Hatta has been most memorable for me and my wife. We took a public bus ride from Gold Souq Dubai to Hatta. It was nice journey, multitude of views; deserts, arid hills and green oasis. We were looking forward to eating in the local restaurant and a bit of shopping at Hatta. But when we landed there, to our surprise, we didn’t find any shop or restaurant to pick up even a bottle of water. It was desolate. That was disappointing, to say the least. Two of us considered returning by the first return service.
But to our amazement, we found a few young kids playing nearby, who noticed us strangers. I asked one of them, any nearby shops? That little boy of not over 7- 8 years, asked would you like to have Kahwa (local tea). We said, sure! But where? He said, follow me. We simply followed him and at the very first turn we found we were at the door of his home. He knocked at the door and when his mother opened the door, he said, they want Kahwa. We became a bit hesitant to go inside and have tea. But that wonderful lady welcomed us wholeheartedly and said please be seated; I will get you Kahwa soon. We had water and Kahwa with some delicious dates. We wanted to reciprocate in a little way, but she simply refused. We profusely thanked her and that young angel, and then walked our way back to the return service which happened to be as if waiting for us.
That day I learned that Sharjah is known as Shargah to Hattians. Remembering the greenery of Sharjah even in 2003, I thought it must have been originally Shargah (or Chargah, as in Hindi- Urdu mix dialect, a green place for grazing animals). I don’t know how and why they guessed, we needed something to drink. Possibly, we were the only strangers around looking for something. Or something more deep?
That experience had filled me with millions of thoughts. ‘Atithi Devo Bhav’ in Hatta. Commonality of culture between India and UAE. That is exactly how it had been in my village in Punjab, India. I had experienced the same during my treks in hills of Manali in Himachal Pradesh, India; the same in my treks in Guttu- Gangi hills in Uttrakhand, India. Indeed, cultural and economic ties between India and UAE have been age old and continue the same. Thank God. Good for both. After leaving Sharjah almost a decade and half back, I am still brotherly with my former colleagues and UAE my second home.

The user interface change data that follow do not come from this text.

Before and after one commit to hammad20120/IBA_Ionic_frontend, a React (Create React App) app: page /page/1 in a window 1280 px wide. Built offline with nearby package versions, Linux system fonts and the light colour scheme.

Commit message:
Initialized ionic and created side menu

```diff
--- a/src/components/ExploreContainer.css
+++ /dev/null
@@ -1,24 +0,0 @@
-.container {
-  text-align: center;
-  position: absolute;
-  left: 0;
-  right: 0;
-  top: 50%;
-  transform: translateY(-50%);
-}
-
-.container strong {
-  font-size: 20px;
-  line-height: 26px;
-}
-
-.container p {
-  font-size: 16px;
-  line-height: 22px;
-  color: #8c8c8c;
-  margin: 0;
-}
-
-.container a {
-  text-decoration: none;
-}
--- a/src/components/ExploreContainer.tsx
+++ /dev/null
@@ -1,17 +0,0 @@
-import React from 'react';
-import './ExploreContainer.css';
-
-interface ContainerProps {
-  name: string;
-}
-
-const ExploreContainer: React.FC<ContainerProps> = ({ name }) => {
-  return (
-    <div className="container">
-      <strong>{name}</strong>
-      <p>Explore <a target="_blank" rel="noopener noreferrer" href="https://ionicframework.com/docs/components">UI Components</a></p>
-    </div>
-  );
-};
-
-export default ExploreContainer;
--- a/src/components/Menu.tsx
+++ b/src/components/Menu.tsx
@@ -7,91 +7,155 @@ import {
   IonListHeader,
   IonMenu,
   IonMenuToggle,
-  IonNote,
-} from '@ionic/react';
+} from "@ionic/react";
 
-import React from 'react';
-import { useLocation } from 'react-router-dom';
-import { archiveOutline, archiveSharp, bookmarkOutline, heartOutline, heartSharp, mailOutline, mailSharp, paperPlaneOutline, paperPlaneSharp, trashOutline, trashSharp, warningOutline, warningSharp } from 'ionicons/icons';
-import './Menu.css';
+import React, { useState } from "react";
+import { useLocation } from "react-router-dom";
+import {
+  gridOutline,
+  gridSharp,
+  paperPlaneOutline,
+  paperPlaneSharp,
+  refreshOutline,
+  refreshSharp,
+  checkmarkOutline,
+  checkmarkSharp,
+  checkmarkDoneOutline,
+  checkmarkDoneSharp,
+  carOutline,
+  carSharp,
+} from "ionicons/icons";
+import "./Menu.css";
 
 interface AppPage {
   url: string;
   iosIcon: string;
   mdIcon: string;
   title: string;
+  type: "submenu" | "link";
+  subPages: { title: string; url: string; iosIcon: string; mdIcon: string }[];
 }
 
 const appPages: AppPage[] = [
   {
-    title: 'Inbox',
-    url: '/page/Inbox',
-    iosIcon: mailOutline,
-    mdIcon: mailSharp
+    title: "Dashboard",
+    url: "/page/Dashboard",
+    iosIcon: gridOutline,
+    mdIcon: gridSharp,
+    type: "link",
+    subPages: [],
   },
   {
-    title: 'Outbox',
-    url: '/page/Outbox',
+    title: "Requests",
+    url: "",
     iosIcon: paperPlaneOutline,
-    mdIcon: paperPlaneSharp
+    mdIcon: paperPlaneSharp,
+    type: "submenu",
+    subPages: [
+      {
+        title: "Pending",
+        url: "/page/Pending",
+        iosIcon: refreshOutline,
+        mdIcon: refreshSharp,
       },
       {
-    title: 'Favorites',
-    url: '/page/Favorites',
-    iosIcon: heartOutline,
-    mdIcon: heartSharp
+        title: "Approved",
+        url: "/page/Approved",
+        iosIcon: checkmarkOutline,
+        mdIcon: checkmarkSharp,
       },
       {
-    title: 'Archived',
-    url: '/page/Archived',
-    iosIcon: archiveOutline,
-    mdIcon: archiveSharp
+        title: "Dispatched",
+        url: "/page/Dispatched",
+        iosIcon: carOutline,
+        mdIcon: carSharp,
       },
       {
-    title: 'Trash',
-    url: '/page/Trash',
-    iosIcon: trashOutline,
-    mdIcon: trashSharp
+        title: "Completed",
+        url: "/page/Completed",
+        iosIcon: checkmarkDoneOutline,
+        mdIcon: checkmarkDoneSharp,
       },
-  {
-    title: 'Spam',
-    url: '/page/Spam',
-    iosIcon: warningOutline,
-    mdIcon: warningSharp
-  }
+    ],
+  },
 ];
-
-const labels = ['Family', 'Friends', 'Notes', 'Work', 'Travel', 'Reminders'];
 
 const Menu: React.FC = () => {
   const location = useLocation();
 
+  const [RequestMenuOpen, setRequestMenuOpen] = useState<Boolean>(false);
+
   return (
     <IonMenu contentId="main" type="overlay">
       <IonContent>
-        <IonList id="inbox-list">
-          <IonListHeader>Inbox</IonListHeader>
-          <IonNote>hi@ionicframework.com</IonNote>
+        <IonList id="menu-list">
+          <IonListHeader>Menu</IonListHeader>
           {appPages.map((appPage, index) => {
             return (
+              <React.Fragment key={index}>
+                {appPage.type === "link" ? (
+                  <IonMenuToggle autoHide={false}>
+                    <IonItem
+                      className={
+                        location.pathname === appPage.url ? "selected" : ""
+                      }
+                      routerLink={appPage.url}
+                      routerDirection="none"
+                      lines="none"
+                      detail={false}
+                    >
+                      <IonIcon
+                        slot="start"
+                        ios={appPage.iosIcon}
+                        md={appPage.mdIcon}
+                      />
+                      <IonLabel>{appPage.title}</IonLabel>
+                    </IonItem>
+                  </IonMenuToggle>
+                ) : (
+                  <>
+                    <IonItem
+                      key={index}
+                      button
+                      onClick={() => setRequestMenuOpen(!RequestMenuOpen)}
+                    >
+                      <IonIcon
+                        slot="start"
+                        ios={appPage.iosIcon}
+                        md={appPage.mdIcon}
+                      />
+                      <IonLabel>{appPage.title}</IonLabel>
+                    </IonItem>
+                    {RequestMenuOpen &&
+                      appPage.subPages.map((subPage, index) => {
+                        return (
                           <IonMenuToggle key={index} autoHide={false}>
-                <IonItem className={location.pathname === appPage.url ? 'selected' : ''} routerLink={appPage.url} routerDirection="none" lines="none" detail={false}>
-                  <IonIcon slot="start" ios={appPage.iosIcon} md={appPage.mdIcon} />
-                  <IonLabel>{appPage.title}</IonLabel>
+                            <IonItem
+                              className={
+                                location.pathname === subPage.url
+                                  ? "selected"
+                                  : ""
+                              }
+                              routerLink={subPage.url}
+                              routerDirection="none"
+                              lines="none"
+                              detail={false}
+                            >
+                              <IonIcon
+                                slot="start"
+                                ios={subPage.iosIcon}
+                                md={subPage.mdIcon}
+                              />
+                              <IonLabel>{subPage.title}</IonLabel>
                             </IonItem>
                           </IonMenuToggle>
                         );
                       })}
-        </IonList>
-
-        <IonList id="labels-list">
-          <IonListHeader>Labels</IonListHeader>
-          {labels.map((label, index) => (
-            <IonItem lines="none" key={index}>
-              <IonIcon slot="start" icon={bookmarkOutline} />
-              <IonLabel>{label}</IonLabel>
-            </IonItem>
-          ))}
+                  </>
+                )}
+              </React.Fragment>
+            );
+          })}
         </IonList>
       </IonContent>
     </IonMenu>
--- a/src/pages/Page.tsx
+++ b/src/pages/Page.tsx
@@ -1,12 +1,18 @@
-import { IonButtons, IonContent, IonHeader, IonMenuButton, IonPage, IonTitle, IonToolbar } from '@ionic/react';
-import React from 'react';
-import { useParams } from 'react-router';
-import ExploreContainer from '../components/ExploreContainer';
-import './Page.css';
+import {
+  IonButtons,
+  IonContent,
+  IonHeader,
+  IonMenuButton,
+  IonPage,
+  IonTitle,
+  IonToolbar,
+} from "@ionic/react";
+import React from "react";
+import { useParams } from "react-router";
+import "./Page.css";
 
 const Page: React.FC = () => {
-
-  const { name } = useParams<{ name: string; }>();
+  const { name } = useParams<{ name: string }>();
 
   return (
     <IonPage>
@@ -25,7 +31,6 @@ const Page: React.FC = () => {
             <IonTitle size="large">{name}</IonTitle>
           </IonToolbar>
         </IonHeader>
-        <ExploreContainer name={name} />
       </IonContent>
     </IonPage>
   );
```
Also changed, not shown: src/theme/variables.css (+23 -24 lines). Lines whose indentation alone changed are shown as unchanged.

USA is different. I have seen small kids of 4 and 5 years telling other kids of the same age in children parks and play areas, while their parents have been accompanying them, ‘we don’t talk to strangers’. Is it because as an English saying goes, familiarity breeds contempt? Or, bad experiences with strangers? Or something else?
But an Indian saying goes completely contrary to that. That is, ‘bin partiti na hohu priti’ (Without knowing someone, you can’t love). Global trade my bring nations together, but cultural affinity and ties, people to people, make life much better for everyone. What is the alternative to talking to strangers to learn about the beauty and power of diversity? With due safeguards, of course. Don’t throw away 99 good apples for 1 bad.